**INSTRUCTIONS FOR THE TASK:**
The answer must consist of every line below that contains the word "exact".

________

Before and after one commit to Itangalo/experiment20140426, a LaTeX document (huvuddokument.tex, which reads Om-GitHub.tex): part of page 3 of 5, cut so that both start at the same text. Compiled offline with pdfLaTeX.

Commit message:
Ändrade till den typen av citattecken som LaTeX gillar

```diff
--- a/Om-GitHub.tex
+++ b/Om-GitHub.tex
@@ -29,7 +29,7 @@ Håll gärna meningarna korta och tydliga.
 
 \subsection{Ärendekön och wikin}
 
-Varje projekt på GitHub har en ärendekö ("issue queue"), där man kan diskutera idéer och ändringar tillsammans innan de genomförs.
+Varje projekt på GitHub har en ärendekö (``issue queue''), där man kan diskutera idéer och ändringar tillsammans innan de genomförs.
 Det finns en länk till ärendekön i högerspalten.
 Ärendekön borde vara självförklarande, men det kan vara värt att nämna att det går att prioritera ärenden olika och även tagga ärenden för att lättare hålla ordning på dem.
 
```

________

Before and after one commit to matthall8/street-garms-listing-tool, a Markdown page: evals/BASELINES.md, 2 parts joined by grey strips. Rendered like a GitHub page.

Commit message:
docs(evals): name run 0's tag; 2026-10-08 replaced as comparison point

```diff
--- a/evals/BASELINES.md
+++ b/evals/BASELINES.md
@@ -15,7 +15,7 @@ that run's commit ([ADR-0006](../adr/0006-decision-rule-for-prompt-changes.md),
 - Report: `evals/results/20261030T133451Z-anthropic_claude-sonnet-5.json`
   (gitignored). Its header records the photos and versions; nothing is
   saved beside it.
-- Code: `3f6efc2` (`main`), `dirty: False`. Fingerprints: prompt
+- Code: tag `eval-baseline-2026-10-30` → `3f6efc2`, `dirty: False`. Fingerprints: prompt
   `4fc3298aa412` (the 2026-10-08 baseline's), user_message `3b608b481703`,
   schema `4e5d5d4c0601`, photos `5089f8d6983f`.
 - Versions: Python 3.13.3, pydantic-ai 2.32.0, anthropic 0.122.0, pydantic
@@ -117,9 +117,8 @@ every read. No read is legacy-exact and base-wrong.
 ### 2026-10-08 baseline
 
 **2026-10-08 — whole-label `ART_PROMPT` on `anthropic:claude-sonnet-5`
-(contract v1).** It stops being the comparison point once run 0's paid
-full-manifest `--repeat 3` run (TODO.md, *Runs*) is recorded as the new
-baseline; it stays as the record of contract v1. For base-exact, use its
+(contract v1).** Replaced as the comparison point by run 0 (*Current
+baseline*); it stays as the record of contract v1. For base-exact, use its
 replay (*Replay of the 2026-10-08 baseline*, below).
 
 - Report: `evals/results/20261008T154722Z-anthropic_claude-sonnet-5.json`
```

________

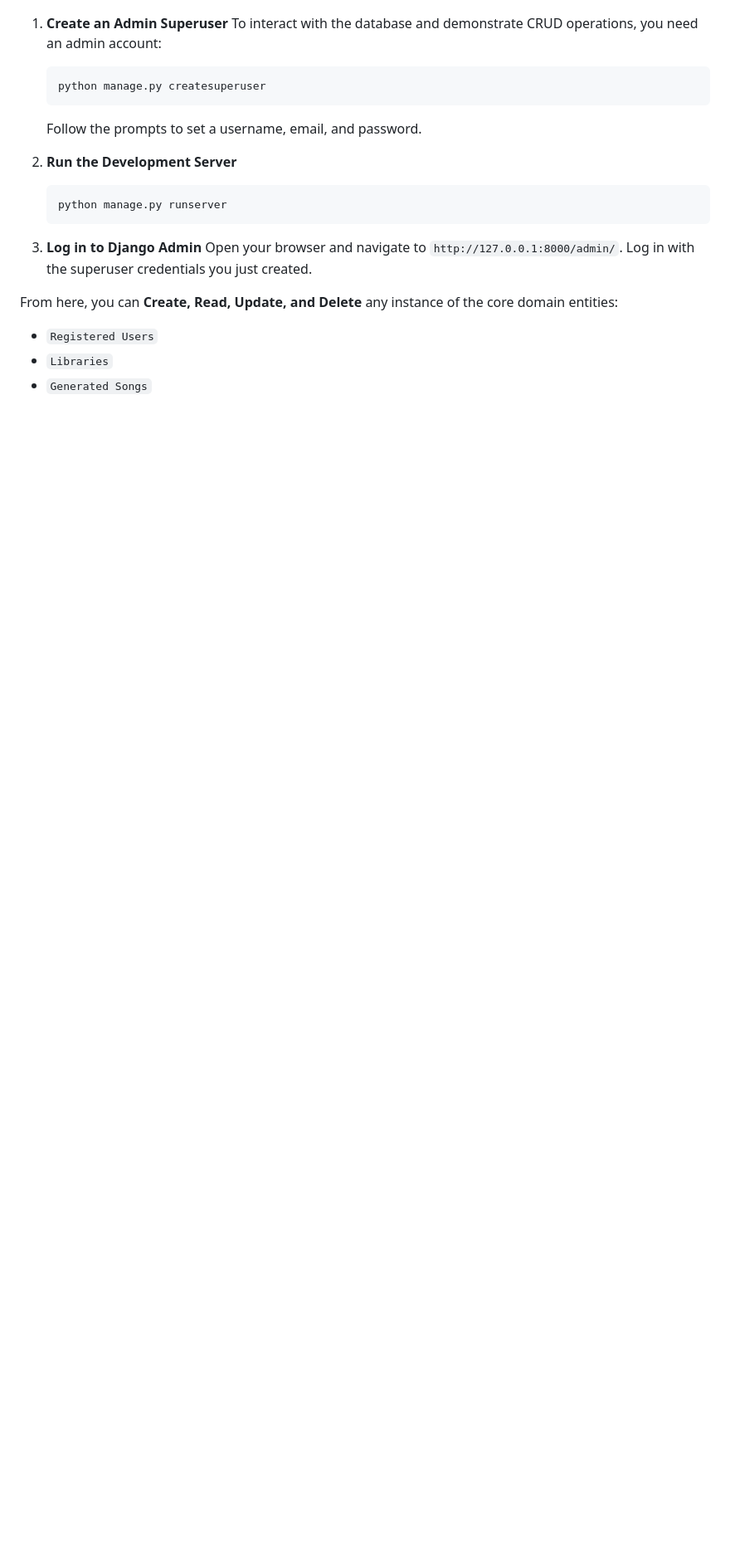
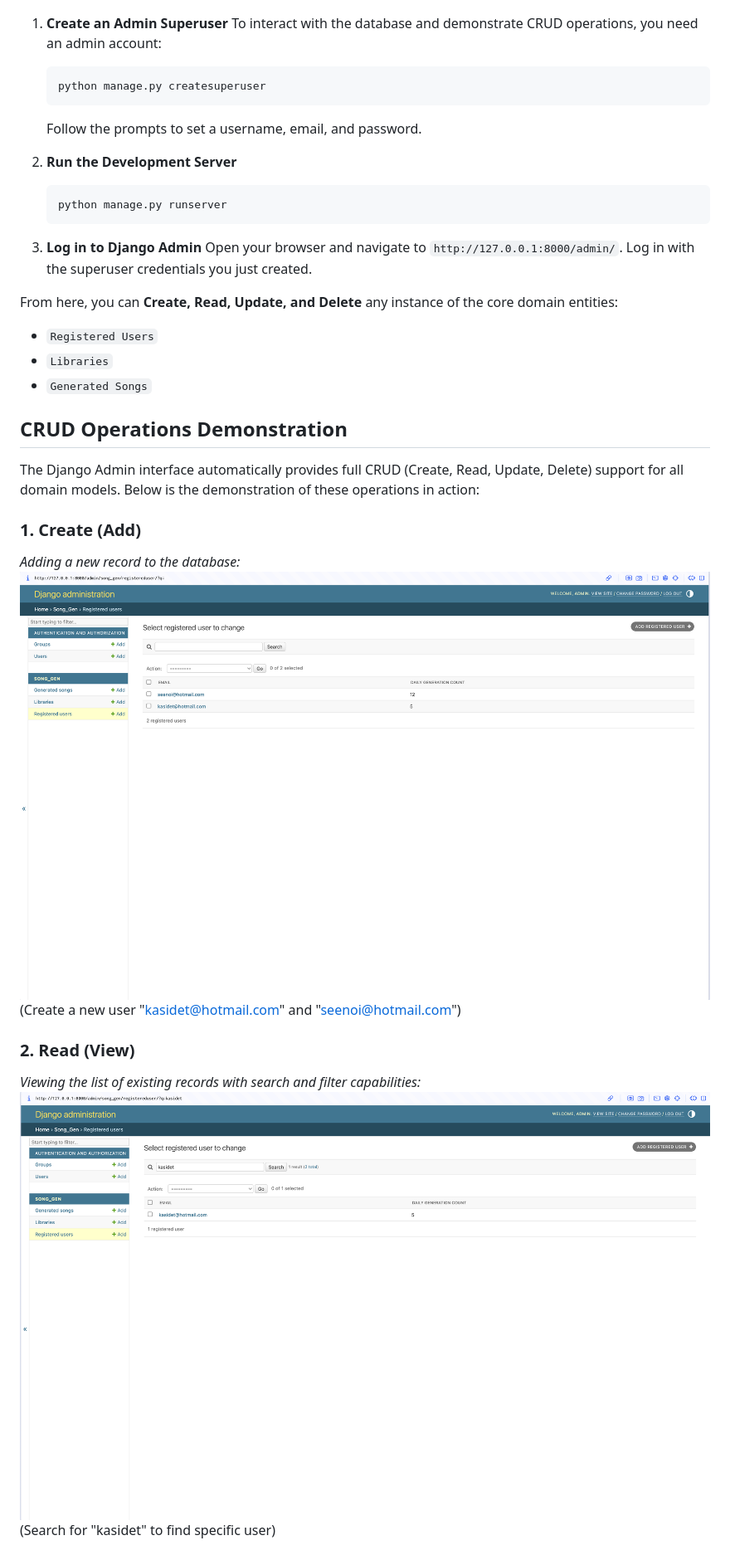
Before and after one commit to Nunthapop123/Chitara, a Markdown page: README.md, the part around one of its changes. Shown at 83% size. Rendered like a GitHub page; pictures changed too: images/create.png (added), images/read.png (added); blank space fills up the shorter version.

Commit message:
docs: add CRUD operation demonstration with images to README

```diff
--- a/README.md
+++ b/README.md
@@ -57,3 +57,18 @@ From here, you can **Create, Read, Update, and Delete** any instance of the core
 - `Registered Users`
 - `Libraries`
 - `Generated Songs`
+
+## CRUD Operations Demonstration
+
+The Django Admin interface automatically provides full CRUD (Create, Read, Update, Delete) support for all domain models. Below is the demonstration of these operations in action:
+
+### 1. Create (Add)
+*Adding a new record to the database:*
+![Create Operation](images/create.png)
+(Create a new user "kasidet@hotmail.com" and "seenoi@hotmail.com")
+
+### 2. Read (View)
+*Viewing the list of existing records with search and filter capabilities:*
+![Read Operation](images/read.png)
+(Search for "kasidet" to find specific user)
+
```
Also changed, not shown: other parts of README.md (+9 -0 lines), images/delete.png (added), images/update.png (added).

________

**REPLY:**
@@ -117,9 +117,8 @@ every read. No read is legacy-exact and base-wrong.
-baseline; it stays as the record of contract v1. For base-exact, use its
+baseline*); it stays as the record of contract v1. For base-exact, use its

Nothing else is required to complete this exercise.